- Tram Ho
Xiaomi has filled the void left by Huawei in many markets, from Europe to Southeast Asia to China. The “handbook” they use is quite familiar with other compatriot brands: Provide functional equipment equivalent to high-end competitors but at a cheaper price.
In June, no company in the world sold more phones than Xiaomi, according to research firm Counterpoint. In the second quarter, Xiaomi beat Apple to become the world’s second largest smartphone maker. In Europe, they ranked first with 24% market share, almost double from a year ago. In price-sensitive markets like Spain, two out of every five phones sold in the second quarter were Xiaomi. Xiaomi also ranked first in Denmark, Belgium, Ukraine and Russia.
Xiaomi is the number 1 smartphone brand in Europe. (Photo: Bloomberg)
Munza Mushtaq, a freelance journalist based in Sri Lanka, traded her Huawei smartphone for a Xiaomi in May. She did so because Huawei devices could no longer access many Google features due to the US ban.
John Michael Ausejo, a recent graduate living in the Philippines, also left Huawei last year.

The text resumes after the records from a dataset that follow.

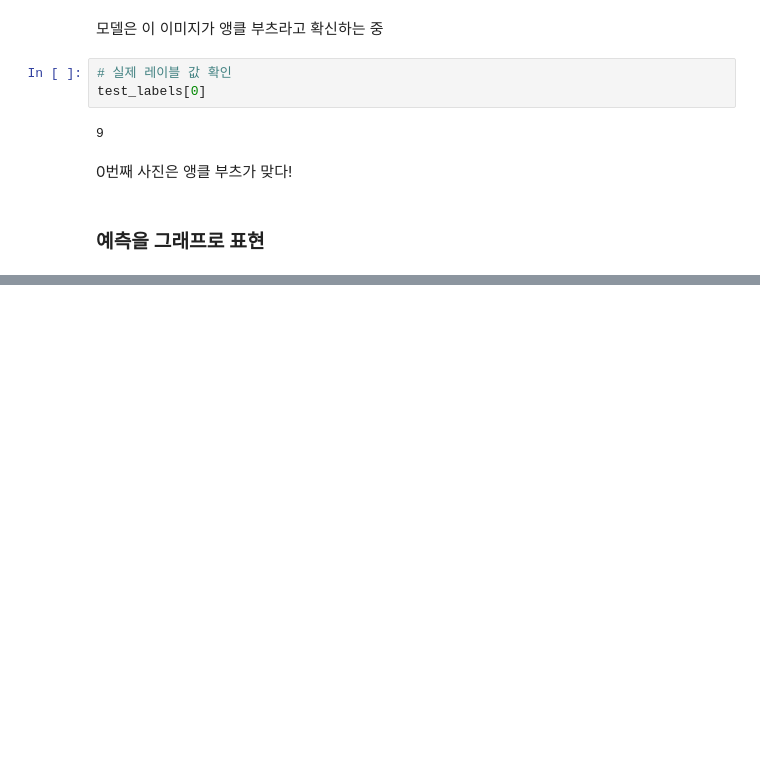
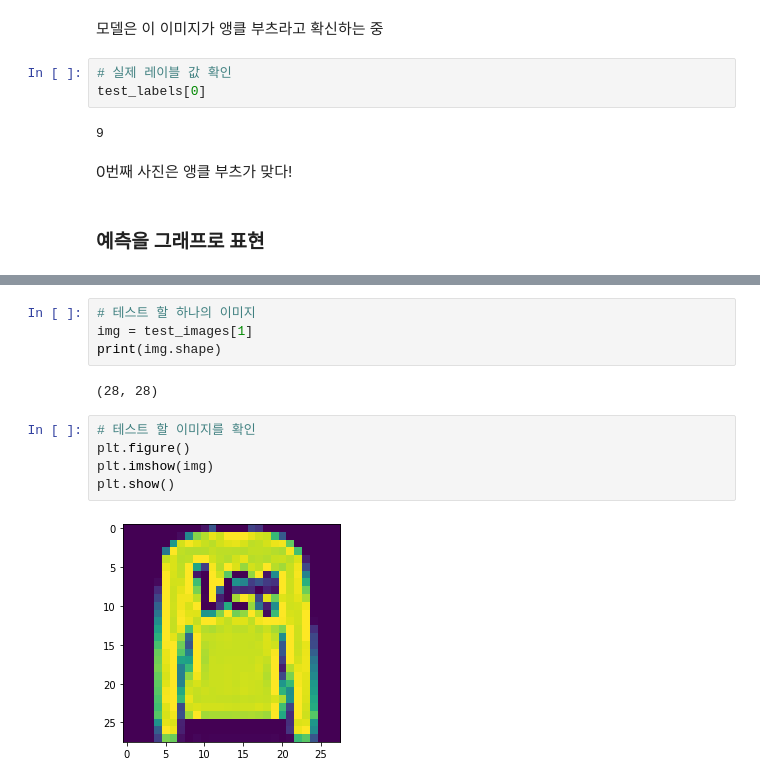
Before and after one commit to min02choi/Machine-Learning, a Jupyter notebook: Basic_Image_Classify.ipynb, the cells around one changed output, grey strips where cells are left out. Cells and saved outputs as stored; diff of their text form; blank space fills up the shorter version.

```diff
--- a/Basic_Image_Classify.ipynb
+++ b/Basic_Image_Classify.ipynb
@@ -238,0 +281,13 @@ ValueError: ignored
+# %%
+# 테스트 할 하나의 이미지
+img = test_images[1]
+print(img.shape)
+# %% [output]
+(28, 28)
+# %%
+# 테스트 할 이미지를 확인
+plt.figure()
+plt.imshow(img)
+plt.show()
+# %% [output]
+[figure, added]
```
Also changed, not shown: parts of 19 cells of this notebook.
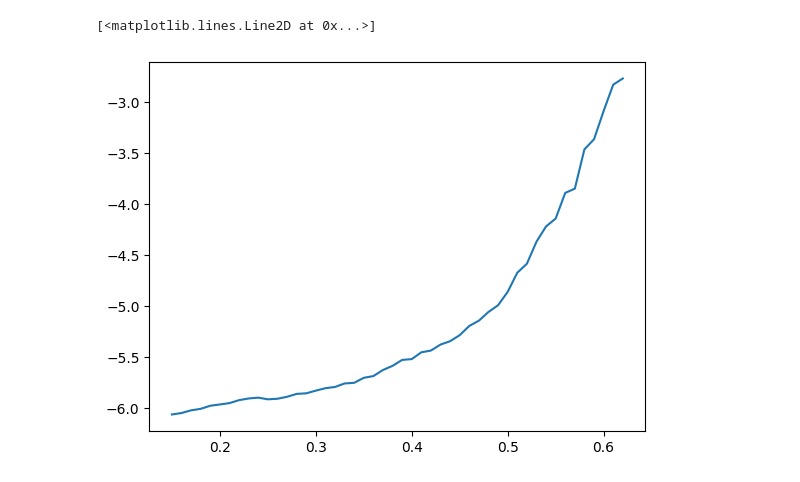
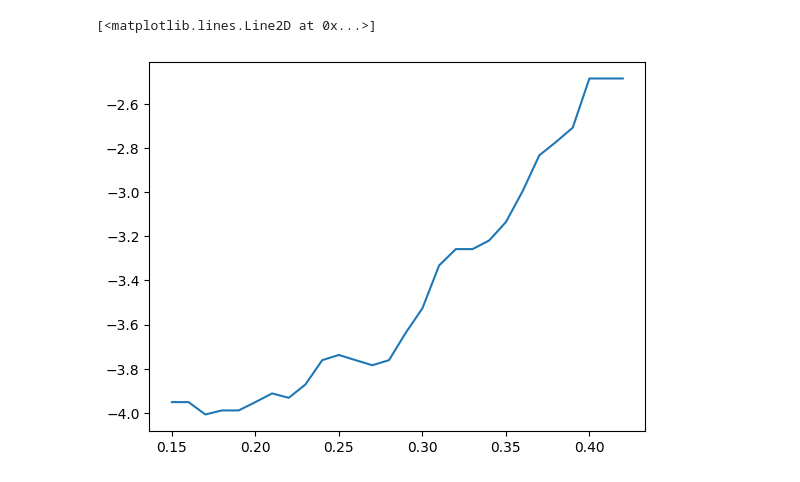
Before and after one commit to Surayuth/her2ml, a Jupyter notebook: notebooks/prep_data.ipynb, the cells around one changed output. Drawn from its saved outputs; the diff is of its cells as text; code cells hidden in the pictures.

```diff
--- a/notebooks/prep_data.ipynb
+++ b/notebooks/prep_data.ipynb
@@ -63,12 +63,12 @@ def extract_line(cont_mask, min_hole=10, max_hole=1000, max_res=0.25):
     else:
         return 0, 0, -1., ([0], [0])
 # %%
-path = "../Data_Chula/7 Dec 23 HER2 3+ D+ 01/HER2 3+ D+ (145).TIF"
+path = "/home/surayuth/her2/Data_Chula/HER2 2+ DISH- case 04/HER2 2 Neg DISH Case_4 (1).JPG"
 
 img = read_image(path)
 cont_mask = extract_mask(img)
 n, deg, param_v, (x, y) = extract_line(cont_mask)
 plt.plot(x, y)
 # %% [output]
 [<matplotlib.lines.Line2D at 0x...>]
-[figure, old version]
+[figure, new version]
```
Also changed, not shown: parts of 4 cells of this notebook, 2 other files.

When looking for a new phone, he found many models too expensive, so he chose Xiaomi’s Redmi Note 9. The battery on the device runs for 2 days without charging and has 4 rear cameras. The body is made of plastic instead of metal, so he had to buy an extra protective case. Even so, he only lost about 200 USD.

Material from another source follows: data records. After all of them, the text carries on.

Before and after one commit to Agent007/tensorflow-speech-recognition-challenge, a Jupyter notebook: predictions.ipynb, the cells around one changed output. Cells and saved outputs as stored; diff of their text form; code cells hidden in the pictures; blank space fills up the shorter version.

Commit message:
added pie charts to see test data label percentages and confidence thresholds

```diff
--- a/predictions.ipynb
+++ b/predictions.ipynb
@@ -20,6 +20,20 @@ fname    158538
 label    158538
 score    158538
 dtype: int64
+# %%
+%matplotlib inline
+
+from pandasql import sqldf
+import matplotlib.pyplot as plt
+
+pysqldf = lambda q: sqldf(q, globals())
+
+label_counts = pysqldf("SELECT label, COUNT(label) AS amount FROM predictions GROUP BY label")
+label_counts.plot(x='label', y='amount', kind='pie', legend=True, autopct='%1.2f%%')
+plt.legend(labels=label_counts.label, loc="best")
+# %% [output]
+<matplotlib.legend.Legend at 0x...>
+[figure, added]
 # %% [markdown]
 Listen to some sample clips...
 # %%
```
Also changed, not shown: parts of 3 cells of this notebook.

While other Chinese tech leaders are rather tight-lipped, Xiaomi CEO Lei Jun is open about his ambitions. He said he wants to consolidate the 2nd position and then move to dethrone Samsung within 3 years. He affirmed that becoming the world’s largest smartphone manufacturer is completely within reach.
Xiaomi grew strongly after several years of stagnation. In 2013, it was China’s top smartphone maker, before being knocked out by a wave of domestic rivals – including Huawei. Like Huawei, Xiaomi was the target of a trade restriction order by the administration of former US President Donald Trump earlier this year. However, the company successfully appealed and got rid of the blacklist.

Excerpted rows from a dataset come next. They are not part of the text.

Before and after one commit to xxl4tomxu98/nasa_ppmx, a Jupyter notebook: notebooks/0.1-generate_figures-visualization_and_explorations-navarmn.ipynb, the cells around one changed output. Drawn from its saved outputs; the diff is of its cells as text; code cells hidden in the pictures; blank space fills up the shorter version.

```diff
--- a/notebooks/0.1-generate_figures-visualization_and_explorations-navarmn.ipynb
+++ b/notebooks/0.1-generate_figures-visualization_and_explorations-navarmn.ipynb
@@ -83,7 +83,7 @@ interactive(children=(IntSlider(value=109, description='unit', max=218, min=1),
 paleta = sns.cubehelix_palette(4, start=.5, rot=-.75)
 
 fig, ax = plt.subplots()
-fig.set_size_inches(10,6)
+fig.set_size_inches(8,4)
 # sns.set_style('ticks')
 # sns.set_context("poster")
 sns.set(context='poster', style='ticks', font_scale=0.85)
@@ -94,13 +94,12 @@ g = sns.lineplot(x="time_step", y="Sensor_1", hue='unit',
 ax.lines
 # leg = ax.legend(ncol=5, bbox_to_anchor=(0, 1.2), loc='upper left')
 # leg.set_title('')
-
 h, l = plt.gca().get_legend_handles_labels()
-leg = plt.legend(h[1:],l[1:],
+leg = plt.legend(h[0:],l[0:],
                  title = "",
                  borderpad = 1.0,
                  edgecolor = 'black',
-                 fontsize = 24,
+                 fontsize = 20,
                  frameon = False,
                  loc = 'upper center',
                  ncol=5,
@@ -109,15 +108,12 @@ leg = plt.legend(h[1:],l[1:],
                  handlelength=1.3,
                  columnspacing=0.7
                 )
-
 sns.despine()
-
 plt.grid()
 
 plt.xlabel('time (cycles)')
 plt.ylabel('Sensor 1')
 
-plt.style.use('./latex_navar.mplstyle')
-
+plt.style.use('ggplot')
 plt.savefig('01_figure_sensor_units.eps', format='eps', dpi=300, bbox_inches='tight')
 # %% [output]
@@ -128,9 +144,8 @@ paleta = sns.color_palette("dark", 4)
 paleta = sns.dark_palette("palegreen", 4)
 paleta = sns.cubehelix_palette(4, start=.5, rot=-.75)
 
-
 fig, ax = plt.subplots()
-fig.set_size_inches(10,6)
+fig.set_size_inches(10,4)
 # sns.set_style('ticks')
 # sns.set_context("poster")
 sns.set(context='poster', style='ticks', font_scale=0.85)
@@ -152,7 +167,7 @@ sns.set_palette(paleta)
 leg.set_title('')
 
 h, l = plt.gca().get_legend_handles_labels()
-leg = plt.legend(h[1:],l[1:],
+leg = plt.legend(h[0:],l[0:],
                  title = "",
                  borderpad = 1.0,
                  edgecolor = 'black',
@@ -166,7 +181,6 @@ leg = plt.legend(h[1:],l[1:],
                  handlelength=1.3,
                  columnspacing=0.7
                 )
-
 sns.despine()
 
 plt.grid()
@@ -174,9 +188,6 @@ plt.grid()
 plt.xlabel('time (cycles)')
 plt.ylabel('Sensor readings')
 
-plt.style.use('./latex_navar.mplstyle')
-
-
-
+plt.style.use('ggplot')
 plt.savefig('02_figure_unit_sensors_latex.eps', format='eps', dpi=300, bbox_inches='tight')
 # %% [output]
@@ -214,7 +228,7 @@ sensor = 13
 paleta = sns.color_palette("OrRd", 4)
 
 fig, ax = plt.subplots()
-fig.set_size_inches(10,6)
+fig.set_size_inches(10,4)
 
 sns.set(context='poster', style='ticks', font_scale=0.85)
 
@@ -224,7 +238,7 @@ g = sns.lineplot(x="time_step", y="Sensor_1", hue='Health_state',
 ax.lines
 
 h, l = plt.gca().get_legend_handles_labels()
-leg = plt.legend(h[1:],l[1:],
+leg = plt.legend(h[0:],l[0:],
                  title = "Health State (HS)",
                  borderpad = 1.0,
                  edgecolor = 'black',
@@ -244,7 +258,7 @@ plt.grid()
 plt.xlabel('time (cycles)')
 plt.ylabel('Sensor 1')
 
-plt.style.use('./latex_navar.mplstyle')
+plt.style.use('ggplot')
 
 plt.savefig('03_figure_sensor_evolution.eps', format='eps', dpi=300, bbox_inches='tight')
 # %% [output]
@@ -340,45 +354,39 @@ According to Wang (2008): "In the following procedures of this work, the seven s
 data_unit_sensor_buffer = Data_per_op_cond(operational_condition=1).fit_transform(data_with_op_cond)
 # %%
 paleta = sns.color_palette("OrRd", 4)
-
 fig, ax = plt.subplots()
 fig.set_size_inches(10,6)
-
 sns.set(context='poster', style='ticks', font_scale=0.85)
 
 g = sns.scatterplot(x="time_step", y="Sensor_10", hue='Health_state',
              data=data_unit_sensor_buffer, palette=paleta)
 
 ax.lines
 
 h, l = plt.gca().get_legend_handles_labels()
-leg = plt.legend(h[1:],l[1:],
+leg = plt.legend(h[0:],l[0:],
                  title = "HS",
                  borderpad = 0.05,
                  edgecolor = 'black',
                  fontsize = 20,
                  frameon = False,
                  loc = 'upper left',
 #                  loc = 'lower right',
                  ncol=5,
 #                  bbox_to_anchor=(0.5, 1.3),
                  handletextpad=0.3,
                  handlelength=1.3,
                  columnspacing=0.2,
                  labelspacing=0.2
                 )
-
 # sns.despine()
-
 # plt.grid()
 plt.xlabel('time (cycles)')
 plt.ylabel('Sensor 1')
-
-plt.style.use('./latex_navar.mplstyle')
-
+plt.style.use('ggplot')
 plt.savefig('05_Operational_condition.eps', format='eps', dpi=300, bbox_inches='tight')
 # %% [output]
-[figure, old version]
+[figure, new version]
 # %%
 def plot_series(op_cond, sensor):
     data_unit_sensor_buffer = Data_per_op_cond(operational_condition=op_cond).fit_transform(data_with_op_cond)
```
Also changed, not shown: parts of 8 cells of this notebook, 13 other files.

Xiaomi’s rise to prominence is the result of Huawei’s downfall. Just a year ago, Huawei was the largest smartphone maker on the planet, accounting for nearly a fifth of the market. However, many US embargoes blocked the supply of chips and important software, leading to a sales decline of more than 80% in the second quarter compared to the same period in 2020.
Neil Mawston, a mobile industry analyst at research firm Strategy Analytics, said: “European carriers and retailers simply ‘remove’ Huawei and ‘put’ Xiaomi in.”
Despite recent efforts to enter the high-end segment, Xiaomi is still a brand focused on the low-end market. For example, the Xiaomi Mi 11 Ultra is not inferior to the Samsung Galaxy S21 in terms of photography quality, but it is $400 cheaper, according to a comparison by analyst Neil Shah from Counterpoint. Both models were released at the beginning of the year.
“Xiaomi will reach Samsung’s level,” he said.
One market that Xiaomi has not been able to break is the US. The company is selling gadgets like scooters and movie projectors here, but lacks relationships with US carriers, which are crucial to being able to sell phones successfully.
Xiaomi leaders have long been ambitious about the US market. Xiaomi President Xiang Wang said that the US is “extremely attractive to people”. However, for now, they are only focusing their resources on Europe and have not given a “America-advancement” timeframe.
Source : Genk